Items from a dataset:
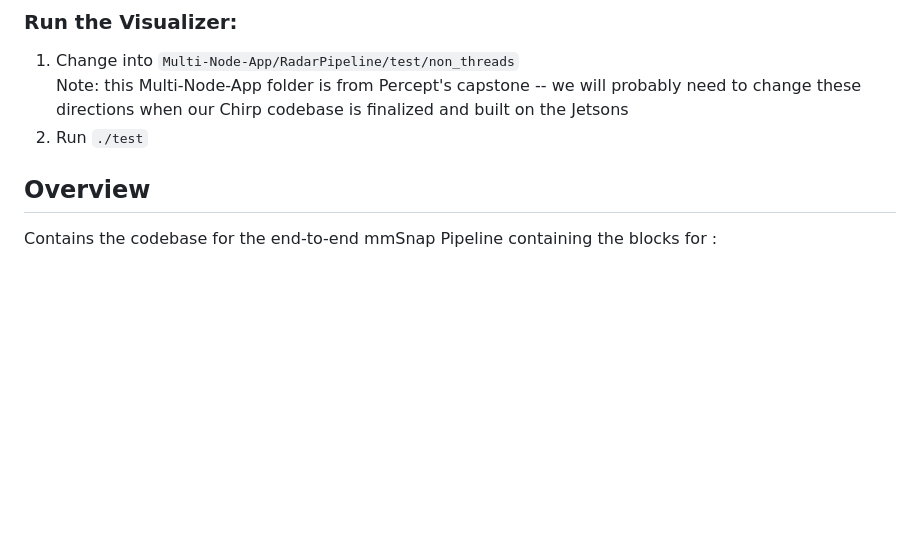
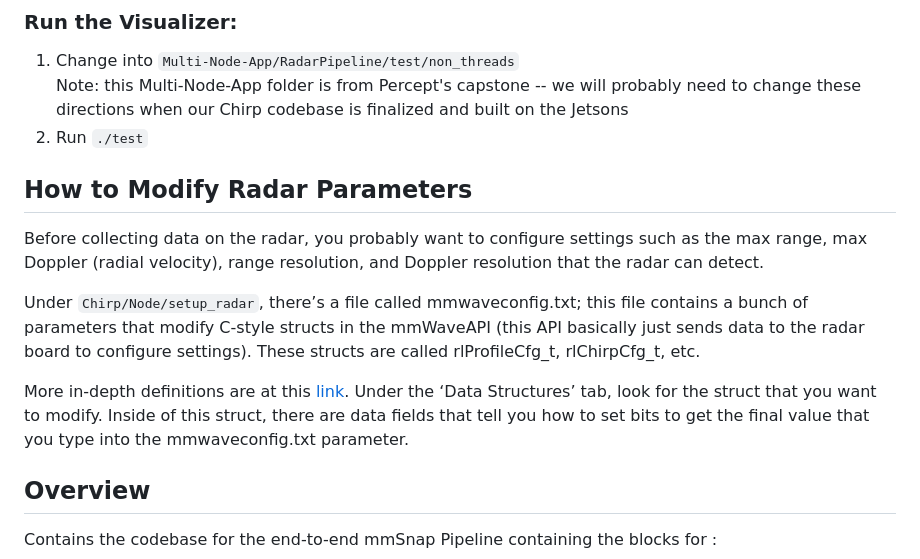
Before and after one commit to oviyaseeniraj/FusedAutomotiveRadarTracking, a Markdown page: README.md, the part around the change. Rendered like a GitHub page; blank space fills up the shorter version.

Commit message:
adding in notes for how to modify radar params

```diff
--- a/README.md
+++ b/README.md
@@ -20,6 +20,13 @@ Note: if running into an issue when setting up AWR board, just power cycle it  (
 1. Change into `Multi-Node-App/RadarPipeline/test/non_threads`
     Note: this Multi-Node-App folder is from Percept's capstone -- we will probably need to change these directions when our Chirp codebase is finalized and built on the Jetsons
 2. Run `./test`
+
+## How to Modify Radar Parameters
+Before collecting data on the radar, you probably want to configure settings such as the max range, max Doppler (radial velocity), range resolution, and Doppler resolution that the radar can detect.
+
+Under `Chirp/Node/setup_radar`, there’s a file called mmwaveconfig.txt; this file contains a bunch of parameters that modify C-style structs in the mmWaveAPI (this API basically just sends data to the radar board to configure settings). These structs are called rlProfileCfg_t, rlChirpCfg_t, etc.
+
+More in-depth definitions are at this [link](https://astroa.net/fmcw-RADAR/mmwave_sdk/packages/ti/control/mmwavelink/docs/doxygen/html/annotated.html). Under the ‘Data Structures’ tab, look for the struct that you want to modify. Inside of this struct, there are data fields that tell you how to set bits to get the final value that you type into the mmwaveconfig.txt parameter.
 
 ## Overview
 Contains the codebase for the end-to-end mmSnap Pipeline containing the blocks for :
```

## Exercise goal
Retype the data exactly as it stands, but keep the images out of your copy.

## Answer to the exercise
Before and after one commit to oviyaseeniraj/FusedAutomotiveRadarTracking, a Markdown page: README.md, the part around the change. Rendered like a GitHub page; blank space fills up the shorter version.

Commit message:
adding in notes for how to modify radar params

```diff
--- a/README.md
+++ b/README.md
@@ -20,6 +20,13 @@ Note: if running into an issue when setting up AWR board, just power cycle it  (
 1. Change into `Multi-Node-App/RadarPipeline/test/non_threads`
     Note: this Multi-Node-App folder is from Percept's capstone -- we will probably need to change these directions when our Chirp codebase is finalized and built on the Jetsons
 2. Run `./test`
+
+## How to Modify Radar Parameters
+Before collecting data on the radar, you probably want to configure settings such as the max range, max Doppler (radial velocity), range resolution, and Doppler resolution that the radar can detect.
+
+Under `Chirp/Node/setup_radar`, there’s a file called mmwaveconfig.txt; this file contains a bunch of parameters that modify C-style structs in the mmWaveAPI (this API basically just sends data to the radar board to configure settings). These structs are called rlProfileCfg_t, rlChirpCfg_t, etc.
+
+More in-depth definitions are at this [link](https://astroa.net/fmcw-RADAR/mmwave_sdk/packages/ti/control/mmwavelink/docs/doxygen/html/annotated.html). Under the ‘Data Structures’ tab, look for the struct that you want to modify. Inside of this struct, there are data fields that tell you how to set bits to get the final value that you type into the mmwaveconfig.txt parameter.
 
 ## Overview
 Contains the codebase for the end-to-end mmSnap Pipeline containing the blocks for :
```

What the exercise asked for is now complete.